- STRAWBERRIES. Sorry folks. The reason they look so plump and perfect is because they are drenched in pesticides so strong that an insect would die just admiring them from across the field. Strawberry growers actually use fumigants, which are poisonous gases (developed mostly for chemical warfare but now banned by the Geneva Conventions) to sterilize their fields before planting. These, unsurprisingly, kill every pest, weed and other living thing in the soil. YUM! Recent studies of insecticides used on some fruits and vegetables found that children exposed to high levels were at greater risk of impaired intelligence and ADHD. Studies also show that pesticide exposure—even in tiny amounts—can interfere with the way genes function over time and that they are linked to a range of ailments, from certain cancers to diabetes and obesity.
- SPINACH. Our poor green friend has more pesticide residues by weight than all other produce tested, with three-fourths of samples contaminated with a neurotoxic bug killer that is banned from use on food crops in Europe.
- NECTARINES. Check out this fun link to learn more.
- APPLES. They are a regular on this list. Here is some good information on how to avoid pesticides.
- PEACHES. Twice as many pesticide residues as on nectarines.
- PEARS. Our pointy pal is a newcomer on the list, with five different pesticide residues. Four of them are fungicides, which help prevent spoilage (while they spoil your insides). Here they are, if you’re interested in their unpronounceable names and the specific damage they cause:
• Carbendazim, found on more than one-fourth of samples, a chemical that is toxic to the male reproductive system and a suspected hormone disruptor.
• Diphenylamine, found on about one in eight samples. This chemical is banned in Europe because of concerns that it could form cancer-causing nitrosamines during storage or when pears are cooked.
• The bee-killing insecticides acetamiprid and imidacloprid, found on about one in seven and one in 12 samples, respectively.
Why is he wearing a Hazmat suit for cherry spraying? Hmm. Food for thought.
The list actually goes on and on, but I bring you the most evil culprits. These, my friends, should be bought organic, or not at all. Especially if they are going into little bodies.

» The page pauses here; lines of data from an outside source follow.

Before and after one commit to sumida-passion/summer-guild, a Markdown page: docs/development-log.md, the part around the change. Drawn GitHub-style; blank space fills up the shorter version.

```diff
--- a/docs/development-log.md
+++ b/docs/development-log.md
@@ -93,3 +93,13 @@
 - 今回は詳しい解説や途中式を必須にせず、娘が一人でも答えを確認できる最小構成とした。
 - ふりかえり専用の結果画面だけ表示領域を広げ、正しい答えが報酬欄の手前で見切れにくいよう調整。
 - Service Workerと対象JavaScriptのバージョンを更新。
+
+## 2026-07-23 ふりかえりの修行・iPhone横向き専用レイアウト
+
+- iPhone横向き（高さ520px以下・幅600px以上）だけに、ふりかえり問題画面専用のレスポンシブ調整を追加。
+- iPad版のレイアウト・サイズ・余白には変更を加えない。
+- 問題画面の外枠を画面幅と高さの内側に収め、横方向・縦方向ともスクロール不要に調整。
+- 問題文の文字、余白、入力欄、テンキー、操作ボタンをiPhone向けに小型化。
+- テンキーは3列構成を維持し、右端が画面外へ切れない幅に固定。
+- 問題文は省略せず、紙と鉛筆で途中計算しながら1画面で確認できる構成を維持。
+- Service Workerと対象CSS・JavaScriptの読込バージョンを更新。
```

And now…drumroll… I’m going to share a list of produce that will NOT kill you (at least not immediately) if you buy conventional. This does not mean free sailing, it’s just the pesticide levels are lower.

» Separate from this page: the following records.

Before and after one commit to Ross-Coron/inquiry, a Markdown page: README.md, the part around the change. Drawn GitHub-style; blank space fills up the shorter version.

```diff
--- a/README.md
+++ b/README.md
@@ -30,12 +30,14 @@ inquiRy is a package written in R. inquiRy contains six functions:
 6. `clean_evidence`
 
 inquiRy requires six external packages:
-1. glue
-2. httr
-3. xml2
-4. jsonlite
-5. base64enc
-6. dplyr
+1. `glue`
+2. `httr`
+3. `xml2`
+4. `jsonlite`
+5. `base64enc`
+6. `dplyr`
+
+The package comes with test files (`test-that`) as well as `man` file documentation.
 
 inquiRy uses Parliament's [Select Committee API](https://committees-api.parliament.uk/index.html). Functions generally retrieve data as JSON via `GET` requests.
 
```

These lists and data come from the much esteemed and unbiased Environmental Working Group. This non-profit organization is an amazing resource and its website is sure to entertain for hours on end, as you investigate your skin creams and sunscreens for toxicity levels.
But back to food: you can test the healthiness of 80,000 foods at this impressive link. It ranks nutrition, ingredients, and processing. Disclaimer: I agree with everything except for their disdain for saturated fat; they ding saturated fat, not distinguishing between the real-food variety (like butter), and processed crap. A good rule-of-thumb: if it’s a whole food, it’s good and necessary, and if it’s processed in a factory and packaged, it’s usually not.

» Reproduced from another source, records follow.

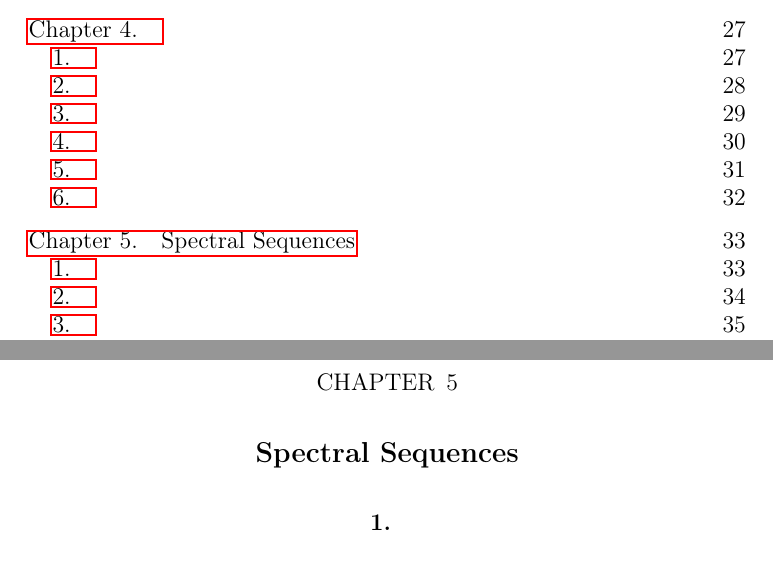
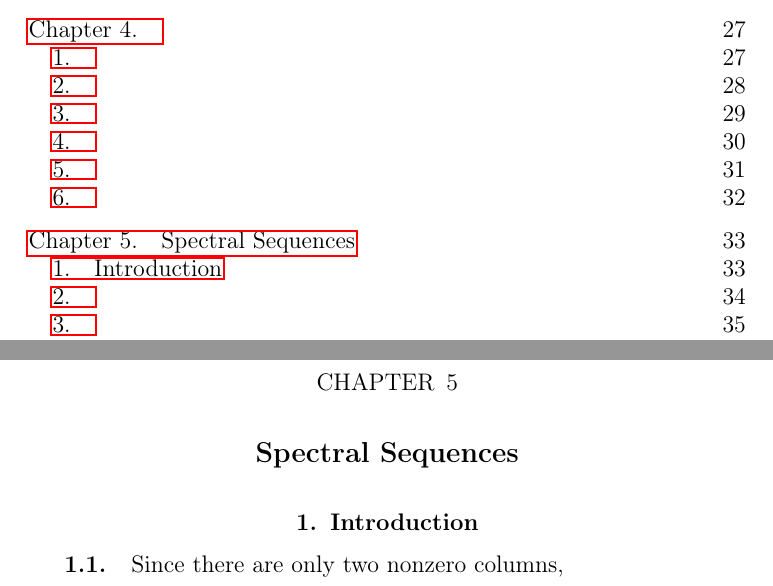
Before and after one commit to pronkedelic/weibel-intro-hom-alg, a LaTeX book (main.tex, which reads ch - Copy (5)/sec - Copy/sec.tex, ch - Copy (5)/sec - Copy/subsec - Copy/subsec.tex): two parts of pages 3 and 33 of 39, joined at a grey line, cut so that both start at the same text. Compiled offline with pdfLaTeX.

Commit message:
start exercise 5.1.1

```diff
--- a/ch - Copy (5)/sec - Copy/sec.tex
+++ b/ch - Copy (5)/sec - Copy/sec.tex
@@ -1,4 +1,4 @@
-\section{}
+\section{Introduction}
 \subfile{subsec - Copy/subsec.tex}
 \subfile{subsec - Copy (2)/subsec.tex}
 \subfile{subsec - Copy (3)/subsec.tex}
--- a/ch - Copy (5)/sec - Copy/subsec - Copy/subsec.tex
+++ b/ch - Copy (5)/sec - Copy/subsec - Copy/subsec.tex
@@ -1 +1,2 @@
 \subsection{}
+Since there are only two nonzero columns,
```
Also changed, not shown: main.pdf.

Also, any product that hides its ingredients under the mysterious term fragrance will be heavily penalized by the point chart. That’s because it sounds benign and usually is not. Almost anything can masquerade as a fragrance, just like anything (including MSG) can masquerade as a natural flavor in food. You like your food unregulated? Or faux-regulated by FDA officials who bend to the will of special interests? That’s what you get. So beware of unnamed fragrances and unnamed natural flavors.
Anyway, if you install the free app for your phone, you can scan barcodes right at the supermarket and make good, informed decisions while you shop!
And if you carry the convenient card-sized chart that the EWG will email you as a special gift for signing up, you can refer to that every time you shop. Remember that pesticide application is a moving target, so you’ll need to check back every season for the worst offenders. The EWG claims that about 80 % of your pesticide load comes from just 12 nasty fruits and vegetables. And now you know how to avoid them.